* Task description: Leaving out only the pictures, write out all the entries exactly.

* Dataset records:
-- -- --
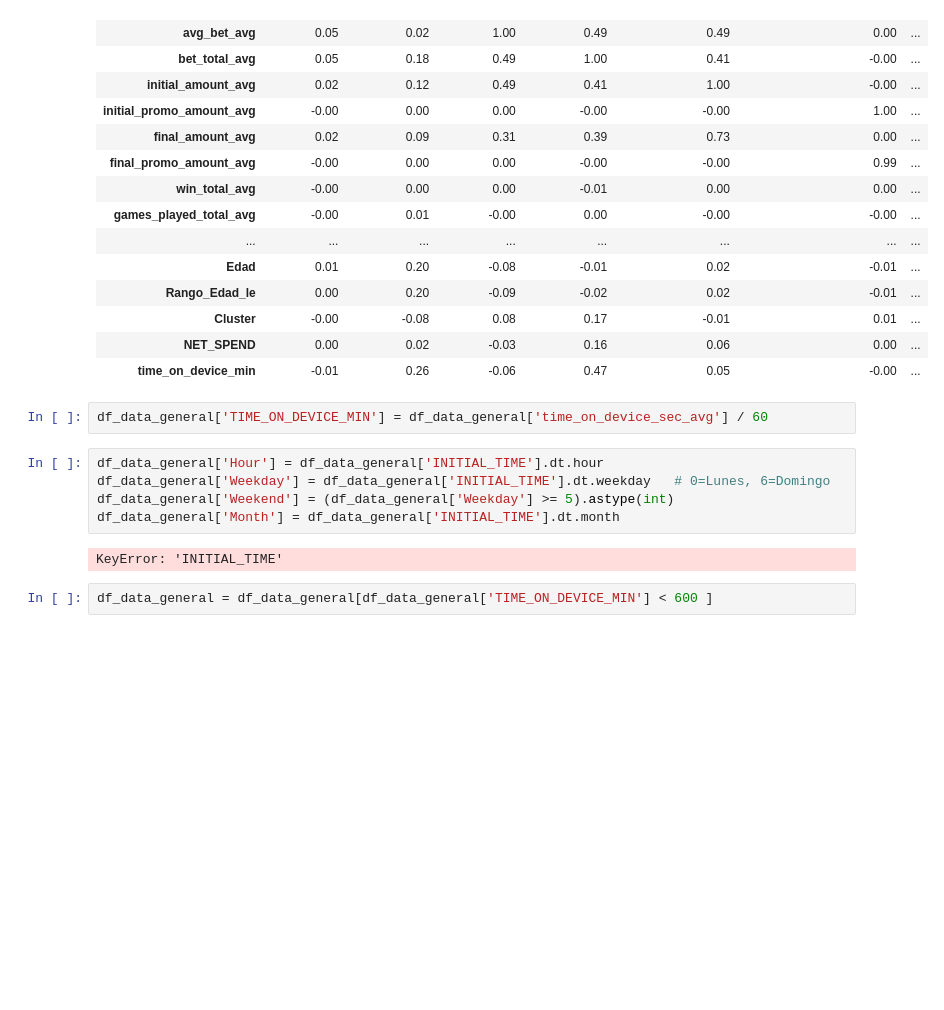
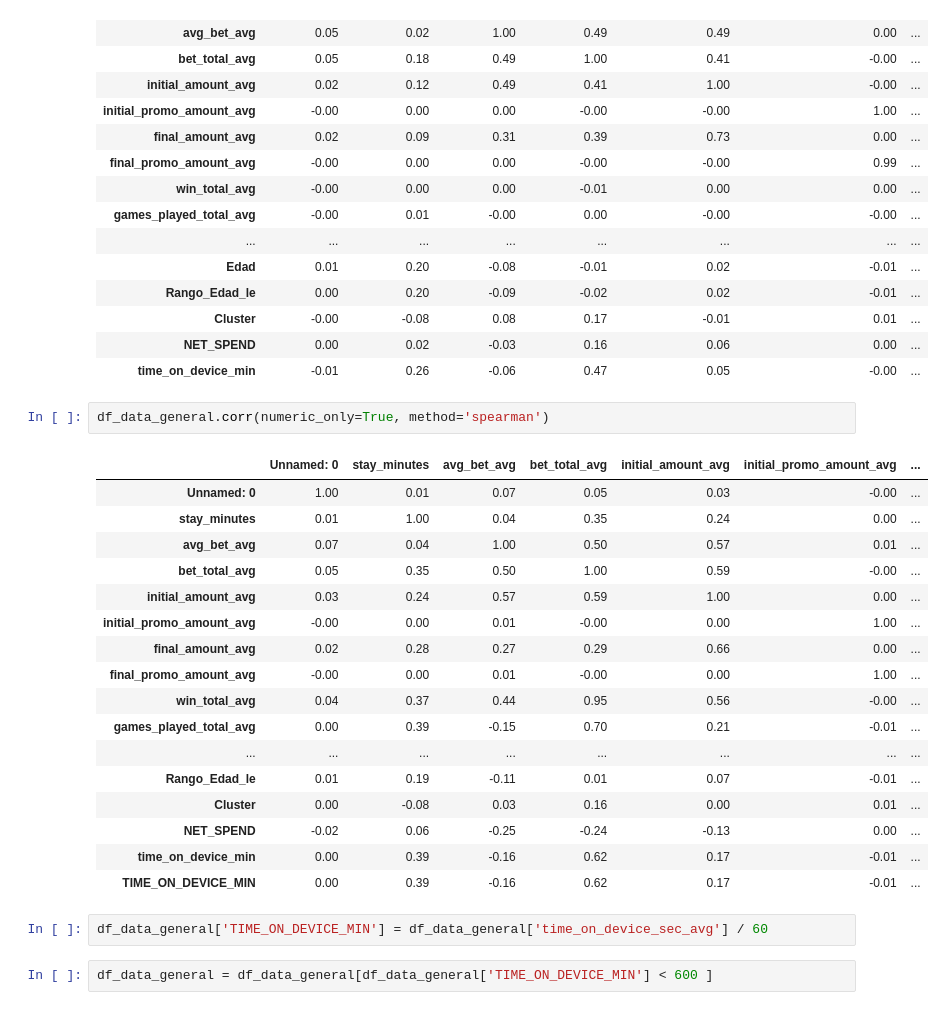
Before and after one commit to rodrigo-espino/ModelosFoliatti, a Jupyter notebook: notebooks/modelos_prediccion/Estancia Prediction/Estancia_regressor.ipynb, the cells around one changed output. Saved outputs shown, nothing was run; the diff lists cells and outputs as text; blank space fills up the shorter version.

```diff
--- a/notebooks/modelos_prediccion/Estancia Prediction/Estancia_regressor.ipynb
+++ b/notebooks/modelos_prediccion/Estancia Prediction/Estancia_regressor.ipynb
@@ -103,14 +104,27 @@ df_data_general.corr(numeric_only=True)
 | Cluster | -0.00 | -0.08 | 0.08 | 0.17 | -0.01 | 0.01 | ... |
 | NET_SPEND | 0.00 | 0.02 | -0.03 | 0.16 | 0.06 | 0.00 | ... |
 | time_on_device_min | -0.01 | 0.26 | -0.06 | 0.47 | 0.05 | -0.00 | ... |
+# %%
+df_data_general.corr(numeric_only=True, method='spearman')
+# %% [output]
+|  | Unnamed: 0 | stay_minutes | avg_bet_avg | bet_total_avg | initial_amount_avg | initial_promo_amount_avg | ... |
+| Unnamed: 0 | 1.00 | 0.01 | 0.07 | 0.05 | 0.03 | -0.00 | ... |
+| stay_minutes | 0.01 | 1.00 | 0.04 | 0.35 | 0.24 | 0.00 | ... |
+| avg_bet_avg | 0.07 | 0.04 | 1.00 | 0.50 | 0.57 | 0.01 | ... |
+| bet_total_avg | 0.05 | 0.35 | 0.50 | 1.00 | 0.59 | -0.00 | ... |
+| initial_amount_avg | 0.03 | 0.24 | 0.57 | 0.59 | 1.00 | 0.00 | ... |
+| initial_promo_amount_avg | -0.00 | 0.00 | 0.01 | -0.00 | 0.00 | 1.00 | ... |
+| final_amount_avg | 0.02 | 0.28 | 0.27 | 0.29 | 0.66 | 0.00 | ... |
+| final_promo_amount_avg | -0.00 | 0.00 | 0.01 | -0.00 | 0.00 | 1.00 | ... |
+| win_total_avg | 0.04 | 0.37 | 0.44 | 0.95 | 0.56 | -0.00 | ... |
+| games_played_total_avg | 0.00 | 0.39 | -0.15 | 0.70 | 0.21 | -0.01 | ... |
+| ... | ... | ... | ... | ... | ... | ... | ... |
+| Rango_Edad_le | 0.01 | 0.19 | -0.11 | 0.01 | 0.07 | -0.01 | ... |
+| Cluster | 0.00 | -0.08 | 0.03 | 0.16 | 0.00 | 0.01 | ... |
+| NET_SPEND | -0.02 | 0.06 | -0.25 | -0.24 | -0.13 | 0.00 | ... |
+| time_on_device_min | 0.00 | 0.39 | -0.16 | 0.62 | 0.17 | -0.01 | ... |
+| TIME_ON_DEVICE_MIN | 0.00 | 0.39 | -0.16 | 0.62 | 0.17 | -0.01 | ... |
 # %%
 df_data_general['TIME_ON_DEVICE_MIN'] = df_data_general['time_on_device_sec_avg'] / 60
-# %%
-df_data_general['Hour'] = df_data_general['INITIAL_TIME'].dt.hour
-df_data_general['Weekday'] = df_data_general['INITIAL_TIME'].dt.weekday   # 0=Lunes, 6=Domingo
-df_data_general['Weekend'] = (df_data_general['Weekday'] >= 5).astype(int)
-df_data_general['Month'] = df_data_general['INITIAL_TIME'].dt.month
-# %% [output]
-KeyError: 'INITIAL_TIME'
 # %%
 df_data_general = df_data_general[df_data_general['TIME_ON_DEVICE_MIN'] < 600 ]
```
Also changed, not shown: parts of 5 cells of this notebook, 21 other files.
-- -- --
* Problem solution:
Before and after one commit to rodrigo-espino/ModelosFoliatti, a Jupyter notebook: notebooks/modelos_prediccion/Estancia Prediction/Estancia_regressor.ipynb, the cells around one changed output. Saved outputs shown, nothing was run; the diff lists cells and outputs as text; blank space fills up the shorter version.

```diff
--- a/notebooks/modelos_prediccion/Estancia Prediction/Estancia_regressor.ipynb
+++ b/notebooks/modelos_prediccion/Estancia Prediction/Estancia_regressor.ipynb
@@ -103,14 +104,27 @@ df_data_general.corr(numeric_only=True)
 | Cluster | -0.00 | -0.08 | 0.08 | 0.17 | -0.01 | 0.01 | ... |
 | NET_SPEND | 0.00 | 0.02 | -0.03 | 0.16 | 0.06 | 0.00 | ... |
 | time_on_device_min | -0.01 | 0.26 | -0.06 | 0.47 | 0.05 | -0.00 | ... |
+# %%
+df_data_general.corr(numeric_only=True, method='spearman')
+# %% [output]
+|  | Unnamed: 0 | stay_minutes | avg_bet_avg | bet_total_avg | initial_amount_avg | initial_promo_amount_avg | ... |
+| Unnamed: 0 | 1.00 | 0.01 | 0.07 | 0.05 | 0.03 | -0.00 | ... |
+| stay_minutes | 0.01 | 1.00 | 0.04 | 0.35 | 0.24 | 0.00 | ... |
+| avg_bet_avg | 0.07 | 0.04 | 1.00 | 0.50 | 0.57 | 0.01 | ... |
+| bet_total_avg | 0.05 | 0.35 | 0.50 | 1.00 | 0.59 | -0.00 | ... |
+| initial_amount_avg | 0.03 | 0.24 | 0.57 | 0.59 | 1.00 | 0.00 | ... |
+| initial_promo_amount_avg | -0.00 | 0.00 | 0.01 | -0.00 | 0.00 | 1.00 | ... |
+| final_amount_avg | 0.02 | 0.28 | 0.27 | 0.29 | 0.66 | 0.00 | ... |
+| final_promo_amount_avg | -0.00 | 0.00 | 0.01 | -0.00 | 0.00 | 1.00 | ... |
+| win_total_avg | 0.04 | 0.37 | 0.44 | 0.95 | 0.56 | -0.00 | ... |
+| games_played_total_avg | 0.00 | 0.39 | -0.15 | 0.70 | 0.21 | -0.01 | ... |
+| ... | ... | ... | ... | ... | ... | ... | ... |
+| Rango_Edad_le | 0.01 | 0.19 | -0.11 | 0.01 | 0.07 | -0.01 | ... |
+| Cluster | 0.00 | -0.08 | 0.03 | 0.16 | 0.00 | 0.01 | ... |
+| NET_SPEND | -0.02 | 0.06 | -0.25 | -0.24 | -0.13 | 0.00 | ... |
+| time_on_device_min | 0.00 | 0.39 | -0.16 | 0.62 | 0.17 | -0.01 | ... |
+| TIME_ON_DEVICE_MIN | 0.00 | 0.39 | -0.16 | 0.62 | 0.17 | -0.01 | ... |
 # %%
 df_data_general['TIME_ON_DEVICE_MIN'] = df_data_general['time_on_device_sec_avg'] / 60
-# %%
-df_data_general['Hour'] = df_data_general['INITIAL_TIME'].dt.hour
-df_data_general['Weekday'] = df_data_general['INITIAL_TIME'].dt.weekday   # 0=Lunes, 6=Domingo
-df_data_general['Weekend'] = (df_data_general['Weekday'] >= 5).astype(int)
-df_data_general['Month'] = df_data_general['INITIAL_TIME'].dt.month
-# %% [output]
-KeyError: 'INITIAL_TIME'
 # %%
 df_data_general = df_data_general[df_data_general['TIME_ON_DEVICE_MIN'] < 600 ]
```
Also changed, not shown: parts of 5 cells of this notebook, 21 other files.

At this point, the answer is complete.